Assigned task: Note each line in the data holding the string "Memory" and report it.

Data for analysis:
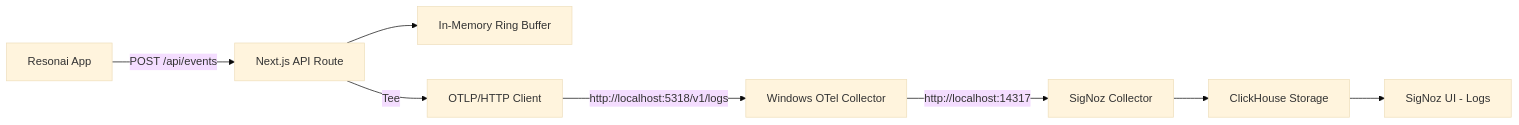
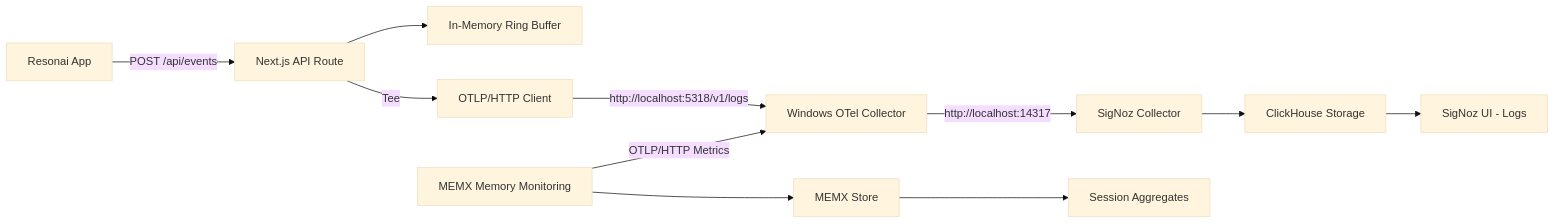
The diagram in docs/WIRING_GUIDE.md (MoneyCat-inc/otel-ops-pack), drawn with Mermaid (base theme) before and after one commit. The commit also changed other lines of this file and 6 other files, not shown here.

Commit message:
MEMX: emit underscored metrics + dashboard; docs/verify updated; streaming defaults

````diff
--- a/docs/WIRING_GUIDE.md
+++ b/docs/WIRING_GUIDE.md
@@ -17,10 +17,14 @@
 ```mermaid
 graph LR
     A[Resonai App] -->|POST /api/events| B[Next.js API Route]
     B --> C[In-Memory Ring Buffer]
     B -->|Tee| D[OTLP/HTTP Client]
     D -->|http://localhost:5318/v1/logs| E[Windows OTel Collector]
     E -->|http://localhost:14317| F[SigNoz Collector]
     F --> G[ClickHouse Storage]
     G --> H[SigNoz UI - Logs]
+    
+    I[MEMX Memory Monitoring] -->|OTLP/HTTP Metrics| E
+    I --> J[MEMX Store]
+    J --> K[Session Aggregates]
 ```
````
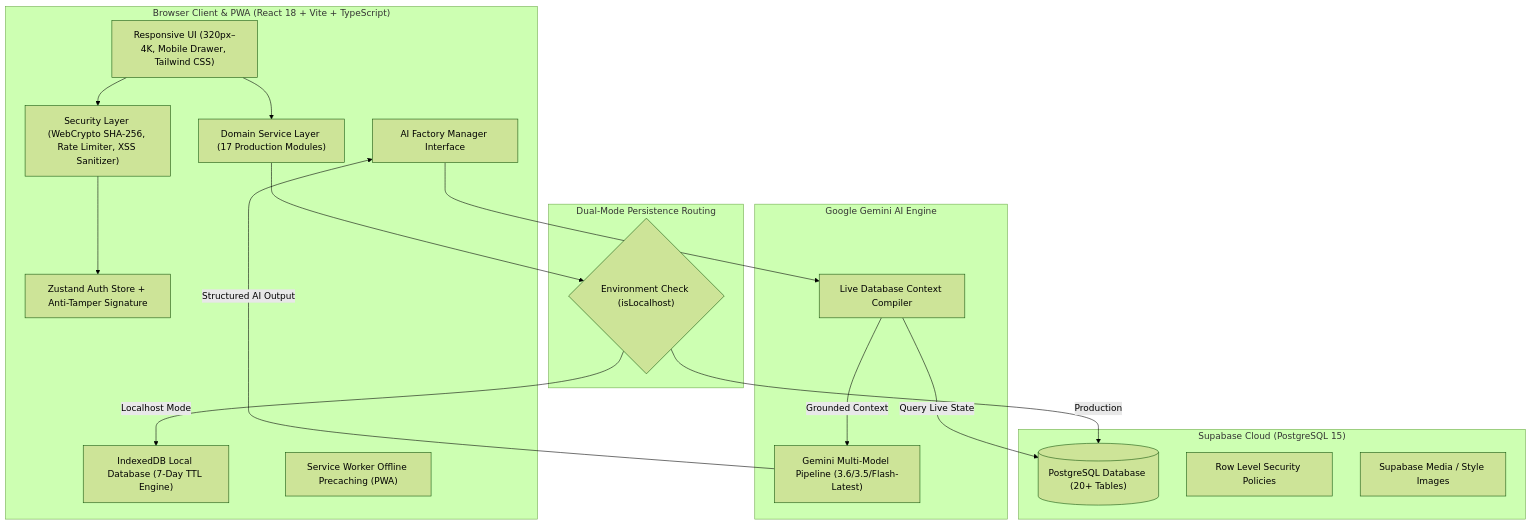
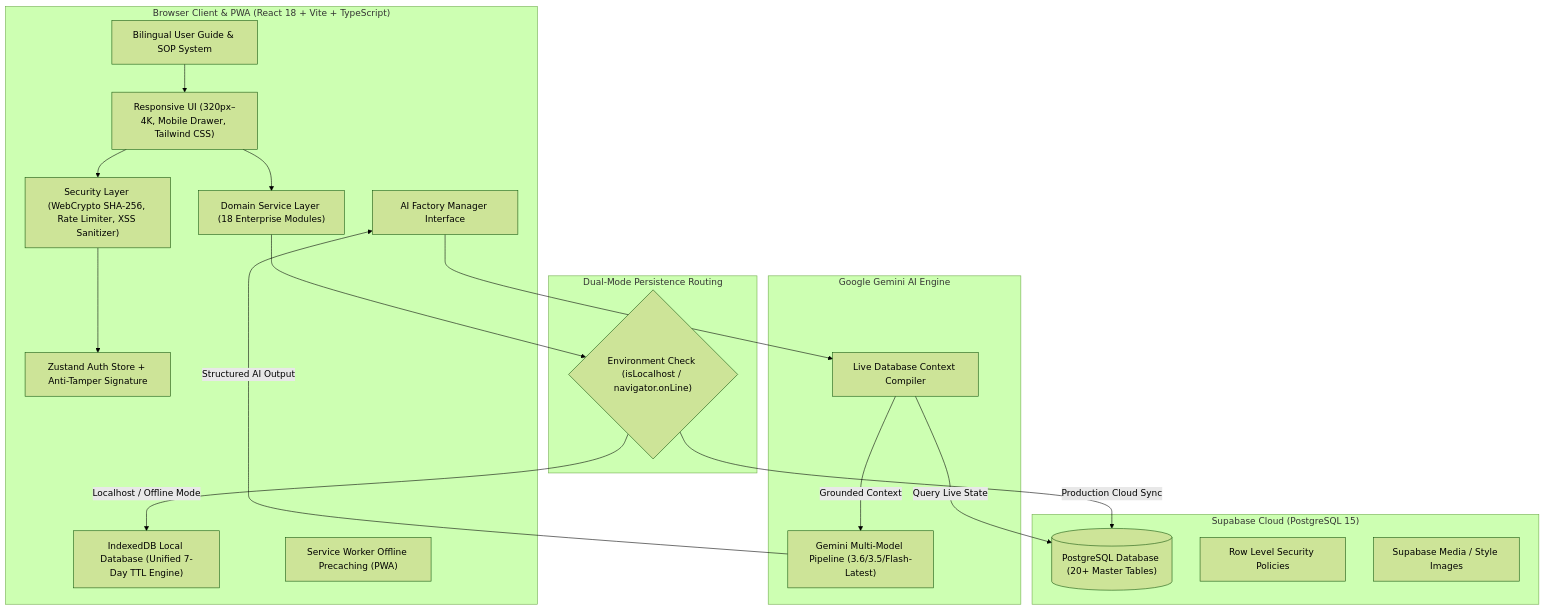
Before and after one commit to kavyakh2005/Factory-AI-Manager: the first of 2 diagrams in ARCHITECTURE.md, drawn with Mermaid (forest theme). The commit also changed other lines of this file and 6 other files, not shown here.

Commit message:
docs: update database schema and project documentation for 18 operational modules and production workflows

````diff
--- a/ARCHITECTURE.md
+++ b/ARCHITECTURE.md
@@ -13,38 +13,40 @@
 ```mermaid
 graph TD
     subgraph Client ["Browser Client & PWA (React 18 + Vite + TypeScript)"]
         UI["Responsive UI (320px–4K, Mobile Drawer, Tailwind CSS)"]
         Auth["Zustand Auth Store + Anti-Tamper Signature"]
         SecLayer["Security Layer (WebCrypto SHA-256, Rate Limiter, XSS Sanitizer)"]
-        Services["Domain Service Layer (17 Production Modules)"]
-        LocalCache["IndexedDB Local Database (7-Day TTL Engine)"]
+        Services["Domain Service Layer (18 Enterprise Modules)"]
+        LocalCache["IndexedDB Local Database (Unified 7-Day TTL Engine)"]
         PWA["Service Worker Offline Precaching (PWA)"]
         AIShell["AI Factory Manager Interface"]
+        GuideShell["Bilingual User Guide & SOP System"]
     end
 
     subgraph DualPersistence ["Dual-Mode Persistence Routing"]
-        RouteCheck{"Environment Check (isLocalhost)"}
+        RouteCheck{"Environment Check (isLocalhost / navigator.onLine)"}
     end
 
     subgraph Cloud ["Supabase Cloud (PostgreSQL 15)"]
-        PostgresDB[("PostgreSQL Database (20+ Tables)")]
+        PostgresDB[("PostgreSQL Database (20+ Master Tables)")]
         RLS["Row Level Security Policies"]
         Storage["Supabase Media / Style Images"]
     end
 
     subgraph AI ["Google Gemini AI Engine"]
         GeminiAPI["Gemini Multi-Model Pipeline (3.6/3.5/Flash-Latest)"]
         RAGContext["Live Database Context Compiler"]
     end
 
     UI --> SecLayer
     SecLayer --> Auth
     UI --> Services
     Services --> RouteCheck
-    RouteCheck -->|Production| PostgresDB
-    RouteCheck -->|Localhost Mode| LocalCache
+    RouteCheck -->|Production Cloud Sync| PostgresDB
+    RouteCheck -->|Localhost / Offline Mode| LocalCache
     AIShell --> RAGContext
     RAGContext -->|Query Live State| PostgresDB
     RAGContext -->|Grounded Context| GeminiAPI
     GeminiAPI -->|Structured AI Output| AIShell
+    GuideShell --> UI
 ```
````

Completed exercise:
     B --> C[In-Memory Ring Buffer]
+    I[MEMX Memory Monitoring] -->|OTLP/HTTP Metrics| E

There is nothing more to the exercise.